I’ve been going to the protestant church in Bangou. I really like the singing and the fact that thousands of miles away from my home, we are worshiping the same God.


2 days before Christmas I was ‘installed’ as an Advisor to the church along with about 30 others. What this means I’m not totally sure, but it meant there was a big reception at the church where lots of important people came and the pastor formally introduced us.


They introduced us one at a time, so they would say for example ‘Papa YsopYnoyep Jean Pierre, Douala’. Everyone was either Mama or Papa something because they were all notables, except for me, and even though they were all from Bangou, they would call out the village they were currently working at. When it came to me, ‘Monsieur Angel Velarde, Etats Unis’ the crowd applauded louder than for anyone else. It was really cool and made me feel pretty good. I heard a couple of ‘le blanc!’ from some of the petits, but the applause and hoots were mostly from people I knew.


Afterwards we went to the chefferie (palace) to eat and drink as is custom. The chief’s wives were also installed as advisors so we were all celebrating together.


So what advice to I have for the church here in Bangou? I will probably focus on 3 things which I see as the biggest problems with the church. First, quit instigating problems amongst the Protestants and Catholics. There is a long history of rivalism between the two denominations because it was mostly the British, German and Americans who brought the protestant denomination here, and the French, Italians and others who brought the catholic denomination. They of course were competing to win as many converts as possible and preached exclusion and flamed rivalism.


The second thing would be for the church to start projects to help the community. They are very concerned with helping each other, building a new church building (which you could argue they need), but they are not active in helping the community come out of its poverty. Along with building the faith, that should be job number one.


The third thing is something that is a problem in every church. When we were being installed as advisors, they asked people to come take communion, but polygamists, who include the chief as well as many notables, were not allowed to partake.
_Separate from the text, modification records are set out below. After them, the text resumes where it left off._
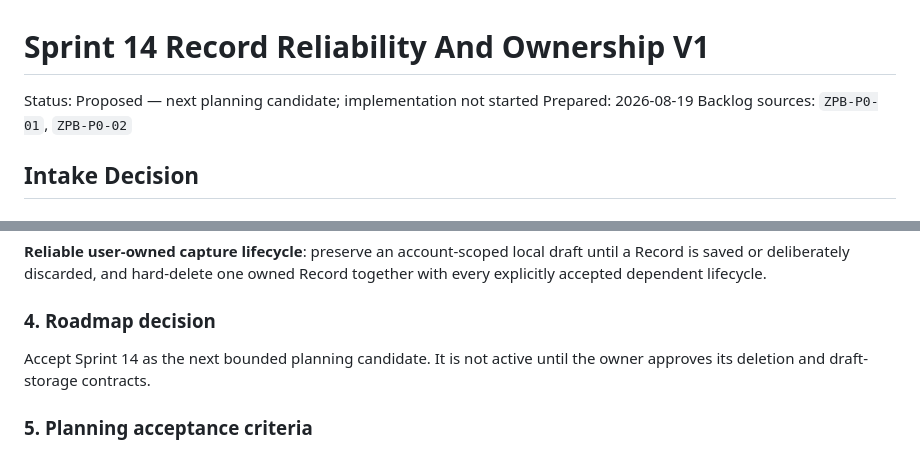
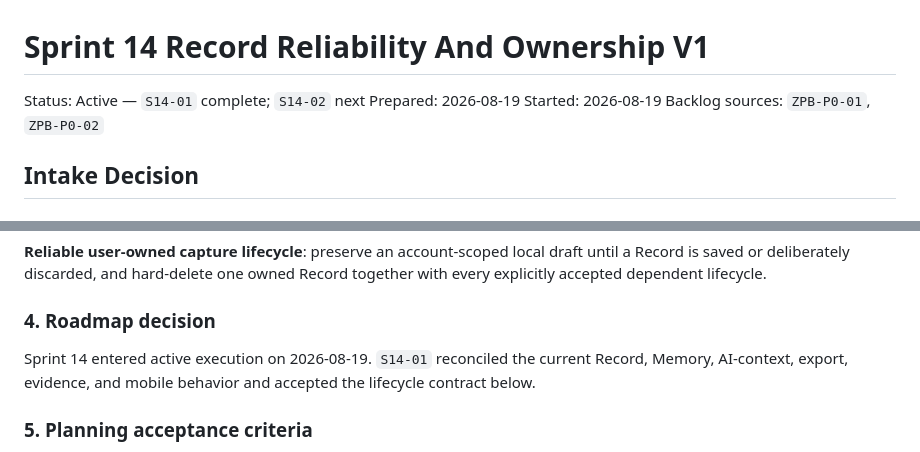
Before and after one commit to ann-bruce/zeroon, a Markdown page: docs/07_Sprints/Sprint_14_Record_Reliability_And_Ownership_V1.md, 2 parts joined by grey strips. Rendered like a GitHub page.

```diff
--- a/docs/07_Sprints/Sprint_14_Record_Reliability_And_Ownership_V1.md
+++ b/docs/07_Sprints/Sprint_14_Record_Reliability_And_Ownership_V1.md
@@ -1,7 +1,8 @@
 # Sprint 14 Record Reliability And Ownership V1
 
-Status: Proposed — next planning candidate; implementation not started
+Status: Active — `S14-01` complete; `S14-02` next
 Prepared: 2026-08-19
+Started: 2026-08-19
 Backlog sources: `ZPB-P0-01`, `ZPB-P0-02`
 
 ## Intake Decision
@@ -28,8 +29,9 @@ owned Record together with every explicitly accepted dependent lifecycle.
 
 ### 4. Roadmap decision
 
-Accept Sprint 14 as the next bounded planning candidate. It is not active until
-the owner approves its deletion and draft-storage contracts.
+Sprint 14 entered active execution on 2026-08-19. `S14-01` reconciled the
+current Record, Memory, AI-context, export, evidence, and mobile behavior and
+accepted the lifecycle contract below.
 
 ### 5. Planning acceptance criteria
 
```
Also changed, not shown: other parts of docs/07_Sprints/Sprint_14_Record_Reliability_And_Ownership_V1.md (+76 -0 lines), CURRENT_STATE.md (+5 -5 lines), DECISION_LOG.md (+1 -0 lines).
Now, I’m not for polygamy, but who are we to exclude anyone from taking part in communion with God? The chief and I spoke to the pastors separately, and I think they understand our viewpoint. The church should be a place where everyone is welcome, no matter what orientation or how many wives you have. It is up to God to change us and help us see our sin, with the help of the church. But we should not be excluding anyone from coming and feeling welcome at church.